South Korea’s premier ski resorts may only be two and a half hours away by car or bus, but they feel a world away from the capital. Contrasting the constant energy and glitz of Seoul, PyeongChang offers a quaint, rural atmosphere where traditional Korean culture and architecture is much more prominent. Traveling to PyeongChang by road provides the opportunity to see the hills and mountains of the Korean countryside up close.
To truly explore these areas, visitors may want to consider renting a car. Rates as low as $10 USD a day for a week-long rental are easy to find, but the bus will always be cheaper and takes paperwork and complicated booking arrangements out of the picture.

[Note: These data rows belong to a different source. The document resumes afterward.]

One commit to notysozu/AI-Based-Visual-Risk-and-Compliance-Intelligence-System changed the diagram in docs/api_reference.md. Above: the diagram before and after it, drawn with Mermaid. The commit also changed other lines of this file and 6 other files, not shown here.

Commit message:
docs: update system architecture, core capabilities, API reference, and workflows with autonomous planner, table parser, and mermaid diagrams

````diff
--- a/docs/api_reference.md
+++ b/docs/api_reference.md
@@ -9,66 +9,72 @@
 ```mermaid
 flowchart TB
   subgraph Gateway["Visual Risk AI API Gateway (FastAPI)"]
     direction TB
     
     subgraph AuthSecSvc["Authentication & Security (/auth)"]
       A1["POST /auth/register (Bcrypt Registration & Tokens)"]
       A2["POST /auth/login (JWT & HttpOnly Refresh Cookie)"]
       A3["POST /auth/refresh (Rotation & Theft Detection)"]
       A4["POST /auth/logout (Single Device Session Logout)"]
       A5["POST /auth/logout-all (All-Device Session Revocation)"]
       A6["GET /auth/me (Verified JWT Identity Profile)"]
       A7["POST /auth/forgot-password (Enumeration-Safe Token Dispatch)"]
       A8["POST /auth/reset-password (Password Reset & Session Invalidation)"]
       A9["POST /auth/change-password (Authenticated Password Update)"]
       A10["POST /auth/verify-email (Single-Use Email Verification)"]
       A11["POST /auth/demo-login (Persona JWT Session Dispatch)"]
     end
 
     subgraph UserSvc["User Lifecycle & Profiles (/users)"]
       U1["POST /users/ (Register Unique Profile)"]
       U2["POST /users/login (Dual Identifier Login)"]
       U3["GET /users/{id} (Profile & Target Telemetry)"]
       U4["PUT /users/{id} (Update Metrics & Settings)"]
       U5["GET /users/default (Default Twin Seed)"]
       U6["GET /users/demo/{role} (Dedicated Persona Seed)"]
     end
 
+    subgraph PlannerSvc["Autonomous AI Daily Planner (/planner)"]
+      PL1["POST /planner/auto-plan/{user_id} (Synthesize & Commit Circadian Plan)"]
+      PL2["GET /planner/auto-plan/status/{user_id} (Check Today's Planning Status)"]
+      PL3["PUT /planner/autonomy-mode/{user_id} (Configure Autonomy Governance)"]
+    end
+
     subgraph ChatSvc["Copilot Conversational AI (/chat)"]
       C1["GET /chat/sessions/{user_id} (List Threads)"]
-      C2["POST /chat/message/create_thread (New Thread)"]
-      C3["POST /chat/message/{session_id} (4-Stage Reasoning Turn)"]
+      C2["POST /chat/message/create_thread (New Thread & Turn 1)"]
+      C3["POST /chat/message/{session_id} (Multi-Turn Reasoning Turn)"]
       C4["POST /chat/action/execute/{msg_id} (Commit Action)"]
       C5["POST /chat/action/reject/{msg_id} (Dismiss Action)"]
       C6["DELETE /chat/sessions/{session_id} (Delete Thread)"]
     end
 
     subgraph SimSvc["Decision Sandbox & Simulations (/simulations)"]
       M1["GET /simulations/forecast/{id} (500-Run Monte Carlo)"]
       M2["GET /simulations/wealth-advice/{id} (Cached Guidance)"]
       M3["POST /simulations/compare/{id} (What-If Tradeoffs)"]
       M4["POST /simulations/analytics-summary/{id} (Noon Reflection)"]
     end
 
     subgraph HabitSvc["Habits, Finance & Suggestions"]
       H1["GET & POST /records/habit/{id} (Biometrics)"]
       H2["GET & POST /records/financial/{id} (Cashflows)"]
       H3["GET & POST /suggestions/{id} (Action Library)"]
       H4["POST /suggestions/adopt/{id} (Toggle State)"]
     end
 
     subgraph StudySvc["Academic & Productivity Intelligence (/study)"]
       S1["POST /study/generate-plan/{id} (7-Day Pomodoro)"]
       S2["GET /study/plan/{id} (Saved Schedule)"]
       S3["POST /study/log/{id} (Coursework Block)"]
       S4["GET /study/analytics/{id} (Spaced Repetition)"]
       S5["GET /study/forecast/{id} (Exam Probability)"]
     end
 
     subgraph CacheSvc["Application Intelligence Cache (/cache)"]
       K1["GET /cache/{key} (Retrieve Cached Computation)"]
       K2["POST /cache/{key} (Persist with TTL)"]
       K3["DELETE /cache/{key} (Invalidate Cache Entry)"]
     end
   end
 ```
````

While there is always some risk of running into traffic, especially around Seoul, the journey is worth it because of its unique beauty. Going by road allows you to experience some of the same mountain passes and valleys traveled by the peddlers in the stories of beloved Korean writer Lee Hyo-seok. Lee’s short story “When the Buckwheat Blooms” is both an important part of the country’s literary tradition and a touching glance at what life was like in PyeongChang more than 80 years ago. Those particularly interested in culture should consider visiting the Lee Hyo-seok Culture Village, a well-preserved traditional village near Lee’s birthplace.
Of course, the scenic route and long drive may not be right for everyone. Luckily, there’s good news for those who just want to get slope-side as fast as possible. Korea’s newest high-speed railway should be available to whisk visitors from Incheon International Airport in Seoul directly to a station near Olympic Village in PyeongChang. Currently under construction, the $3.7 billion USD railway will feature a bullet train that will reach a top speed of 300 km/h (186 mph). With that speed and a journey of only 113.7 kilometers (70.6 miles), the ride is expected to take around an hour.